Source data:
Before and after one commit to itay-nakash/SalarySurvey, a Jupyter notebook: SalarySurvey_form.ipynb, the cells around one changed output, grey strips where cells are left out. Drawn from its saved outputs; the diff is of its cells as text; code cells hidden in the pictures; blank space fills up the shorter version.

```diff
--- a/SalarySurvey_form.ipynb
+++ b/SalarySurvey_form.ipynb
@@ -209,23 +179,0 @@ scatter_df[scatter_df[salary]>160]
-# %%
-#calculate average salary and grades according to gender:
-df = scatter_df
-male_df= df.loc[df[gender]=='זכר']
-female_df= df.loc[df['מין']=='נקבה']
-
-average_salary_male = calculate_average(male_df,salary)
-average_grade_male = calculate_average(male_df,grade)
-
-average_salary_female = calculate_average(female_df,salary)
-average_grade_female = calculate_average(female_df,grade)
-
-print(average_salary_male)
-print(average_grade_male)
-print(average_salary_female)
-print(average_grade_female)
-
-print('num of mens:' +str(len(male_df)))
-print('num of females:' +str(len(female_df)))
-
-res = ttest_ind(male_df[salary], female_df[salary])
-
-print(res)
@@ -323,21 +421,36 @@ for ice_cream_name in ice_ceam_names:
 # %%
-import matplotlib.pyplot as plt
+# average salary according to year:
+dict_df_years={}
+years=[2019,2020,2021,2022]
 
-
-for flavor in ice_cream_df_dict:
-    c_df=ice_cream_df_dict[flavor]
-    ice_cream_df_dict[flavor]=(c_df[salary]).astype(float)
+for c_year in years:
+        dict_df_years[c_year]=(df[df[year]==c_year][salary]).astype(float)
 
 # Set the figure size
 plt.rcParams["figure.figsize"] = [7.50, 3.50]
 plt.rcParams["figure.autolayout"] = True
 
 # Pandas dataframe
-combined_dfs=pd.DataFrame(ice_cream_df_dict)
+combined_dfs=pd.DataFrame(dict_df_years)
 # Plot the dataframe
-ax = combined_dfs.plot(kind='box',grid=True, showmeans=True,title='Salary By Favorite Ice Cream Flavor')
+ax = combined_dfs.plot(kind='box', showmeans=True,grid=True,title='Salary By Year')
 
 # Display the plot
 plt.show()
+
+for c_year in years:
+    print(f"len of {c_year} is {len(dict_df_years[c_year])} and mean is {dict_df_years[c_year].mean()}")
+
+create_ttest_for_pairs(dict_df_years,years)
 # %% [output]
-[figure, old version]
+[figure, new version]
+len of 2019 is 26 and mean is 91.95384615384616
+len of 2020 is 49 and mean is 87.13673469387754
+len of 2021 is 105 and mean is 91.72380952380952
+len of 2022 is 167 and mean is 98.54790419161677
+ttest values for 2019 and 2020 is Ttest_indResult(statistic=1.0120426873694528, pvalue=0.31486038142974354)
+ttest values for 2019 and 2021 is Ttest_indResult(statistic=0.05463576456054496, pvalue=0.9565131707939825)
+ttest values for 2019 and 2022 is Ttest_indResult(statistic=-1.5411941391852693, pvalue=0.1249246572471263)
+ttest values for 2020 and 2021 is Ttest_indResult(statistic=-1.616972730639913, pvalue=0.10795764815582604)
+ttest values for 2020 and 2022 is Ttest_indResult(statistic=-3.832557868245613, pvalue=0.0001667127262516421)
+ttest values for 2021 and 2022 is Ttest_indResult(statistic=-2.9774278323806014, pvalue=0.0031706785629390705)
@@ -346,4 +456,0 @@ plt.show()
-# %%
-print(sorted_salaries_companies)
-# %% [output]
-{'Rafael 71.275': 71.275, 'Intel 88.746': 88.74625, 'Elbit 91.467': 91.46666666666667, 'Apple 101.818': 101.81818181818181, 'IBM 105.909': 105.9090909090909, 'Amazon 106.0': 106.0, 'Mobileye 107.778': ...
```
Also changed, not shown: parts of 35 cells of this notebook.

◆ Goal of the exercise ◆
Could you copy every record above exactly as it stands?

◆ Expected answer ◆
Before and after one commit to itay-nakash/SalarySurvey, a Jupyter notebook: SalarySurvey_form.ipynb, the cells around one changed output, grey strips where cells are left out. Drawn from its saved outputs; the diff is of its cells as text; code cells hidden in the pictures; blank space fills up the shorter version.

```diff
--- a/SalarySurvey_form.ipynb
+++ b/SalarySurvey_form.ipynb
@@ -209,23 +179,0 @@ scatter_df[scatter_df[salary]>160]
-# %%
-#calculate average salary and grades according to gender:
-df = scatter_df
-male_df= df.loc[df[gender]=='זכר']
-female_df= df.loc[df['מין']=='נקבה']
-
-average_salary_male = calculate_average(male_df,salary)
-average_grade_male = calculate_average(male_df,grade)
-
-average_salary_female = calculate_average(female_df,salary)
-average_grade_female = calculate_average(female_df,grade)
-
-print(average_salary_male)
-print(average_grade_male)
-print(average_salary_female)
-print(average_grade_female)
-
-print('num of mens:' +str(len(male_df)))
-print('num of females:' +str(len(female_df)))
-
-res = ttest_ind(male_df[salary], female_df[salary])
-
-print(res)
@@ -323,21 +421,36 @@ for ice_cream_name in ice_ceam_names:
 # %%
-import matplotlib.pyplot as plt
+# average salary according to year:
+dict_df_years={}
+years=[2019,2020,2021,2022]
 
-
-for flavor in ice_cream_df_dict:
-    c_df=ice_cream_df_dict[flavor]
-    ice_cream_df_dict[flavor]=(c_df[salary]).astype(float)
+for c_year in years:
+        dict_df_years[c_year]=(df[df[year]==c_year][salary]).astype(float)
 
 # Set the figure size
 plt.rcParams["figure.figsize"] = [7.50, 3.50]
 plt.rcParams["figure.autolayout"] = True
 
 # Pandas dataframe
-combined_dfs=pd.DataFrame(ice_cream_df_dict)
+combined_dfs=pd.DataFrame(dict_df_years)
 # Plot the dataframe
-ax = combined_dfs.plot(kind='box',grid=True, showmeans=True,title='Salary By Favorite Ice Cream Flavor')
+ax = combined_dfs.plot(kind='box', showmeans=True,grid=True,title='Salary By Year')
 
 # Display the plot
 plt.show()
+
+for c_year in years:
+    print(f"len of {c_year} is {len(dict_df_years[c_year])} and mean is {dict_df_years[c_year].mean()}")
+
+create_ttest_for_pairs(dict_df_years,years)
 # %% [output]
-[figure, old version]
+[figure, new version]
+len of 2019 is 26 and mean is 91.95384615384616
+len of 2020 is 49 and mean is 87.13673469387754
+len of 2021 is 105 and mean is 91.72380952380952
+len of 2022 is 167 and mean is 98.54790419161677
+ttest values for 2019 and 2020 is Ttest_indResult(statistic=1.0120426873694528, pvalue=0.31486038142974354)
+ttest values for 2019 and 2021 is Ttest_indResult(statistic=0.05463576456054496, pvalue=0.9565131707939825)
+ttest values for 2019 and 2022 is Ttest_indResult(statistic=-1.5411941391852693, pvalue=0.1249246572471263)
+ttest values for 2020 and 2021 is Ttest_indResult(statistic=-1.616972730639913, pvalue=0.10795764815582604)
+ttest values for 2020 and 2022 is Ttest_indResult(statistic=-3.832557868245613, pvalue=0.0001667127262516421)
+ttest values for 2021 and 2022 is Ttest_indResult(statistic=-2.9774278323806014, pvalue=0.0031706785629390705)
@@ -346,4 +456,0 @@ plt.show()
-# %%
-print(sorted_salaries_companies)
-# %% [output]
-{'Rafael 71.275': 71.275, 'Intel 88.746': 88.74625, 'Elbit 91.467': 91.46666666666667, 'Apple 101.818': 101.81818181818181, 'IBM 105.909': 105.9090909090909, 'Amazon 106.0': 106.0, 'Mobileye 107.778': ...
```
Also changed, not shown: parts of 35 cells of this notebook.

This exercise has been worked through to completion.